Only Lovers Left Alive observes the decay of culture and society not from within but from without. The lovers of the title, Adam (Tom Hiddleston) and Eve (Tilda Swinton), have been married for centuries but now live apart, he in Detroit, she in Tangiers. Adam is depressed and ready to end his eternal existence, and Eve, sensing that something is amiss, heads for Detroit. They reunite, all is well for a spell, but then Eve’s younger sister, Ava (Mia Wasikowska), arrives and disrupts their Edenic existence.

That is about as much plot as writer/director Jim Jarmusch needs to make a movie work. The rest is left up to Hiddleston and Swinton, and they pull it off. The two move and sway to the same silent symphony and look good doing it.

Yet, what makes Lovers so excellent and unusual is the serious attention Jarmusch devotes to the trouble with being immortal. What would it take to survive as a 500-year-old vampire? How do you keep people from realizing that you never get old and never work? How does one travel without proper documents? How to obtain blood when humans have polluted their red blood cells with drugs, drink, prescription medication, and GMOs? And then there is that little problem of never dying. What does one do while living forever? Eve reads, Adam rocks out, but mostly, they drift. Up and down the abandoned roads of Detroit and through the alleys of Tangiers, constantly burning time that for them will never end.
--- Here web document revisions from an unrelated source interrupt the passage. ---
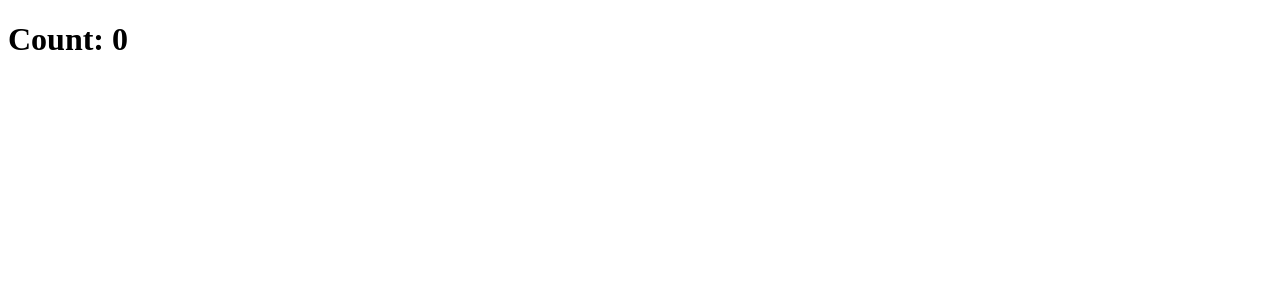
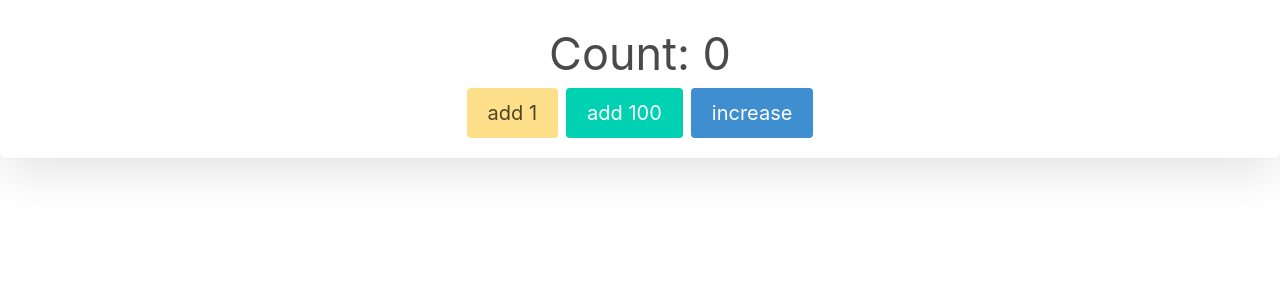
Before and after one commit to mate-academy/react_counter, a React (Create React App) app: page / in a window 1280 px wide. Shown: the top 300 px of the page. Built offline with nearby package versions, Linux system fonts and the light colour scheme; the HTML template or start-up script is replaced by a standard one.

Commit message:
solution

```diff
--- a/public/index.html
+++ b/public/index.html
@@ -3,6 +3,7 @@
   <head>
     <meta charset="utf-8" />
     <meta name="viewport" content="width=device-width, initial-scale=1" />
+    <link rel="stylesheet" href="https://cdn.jsdelivr.net/npm/bulma@0.9.3/css/bulma.min.css">
     <title>React App</title>
   </head>
   <body>
--- a/src/App.js
+++ b/src/App.js
@@ -2,15 +2,62 @@ import React from 'react';
 import './App.scss';
 
 class App extends React.Component {
-  addOne = () => {};
+  state = {
+    count: 0,
+  }
 
-  add100 = () => {};
+  addOne = () => {
+    this.setState(
+      state => ({ count: state.count + 1 }),
+    );
+  };
 
-  increase = () => {};
+  add100 = () => {
+    this.setState(
+      state => ({ count: state.count + 100 }),
+    );
+  };
+
+  increase = () => {
+    this.addOne();
+
+    if (this.state.count % 5 === 0) {
+      this.add100();
+    }
+  };
 
   render() {
+    const { count } = this.state;
+
     return (
-      <h1>Count: 0</h1>
+      <div className="box">
+        <h1>
+          {`Count: ${count}`}
+        </h1>
+        <div className="buttons are-medium is-centered">
+          <button
+            className="button is-warning"
+            onClick={this.addOne}
+            type="button"
+          >
+            add 1
+          </button>
+          <button
+            className="button is-primary"
+            onClick={this.add100}
+            type="button"
+          >
+            add 100
+          </button>
+          <button
+            className="button is-info"
+            onClick={this.increase}
+            type="button"
+          >
+            increase
+          </button>
+        </div>
+      </div>
     );
   }
 }
--- a/src/App.scss
+++ b/src/App.scss
@@ -1 +1,5 @@
-// styles go here
+.box {
+  margin: 0 auto;
+  font-size: 45px;
+  text-align: center;
+}
```
Also changed, not shown: 1 other file (tests, documents, lock files or other folders).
Now streaming on HBO Max.

A version of the above review first appeared in the pages of Boulder Weekly Vol. 22, No. 13, “Team Jarmusch.”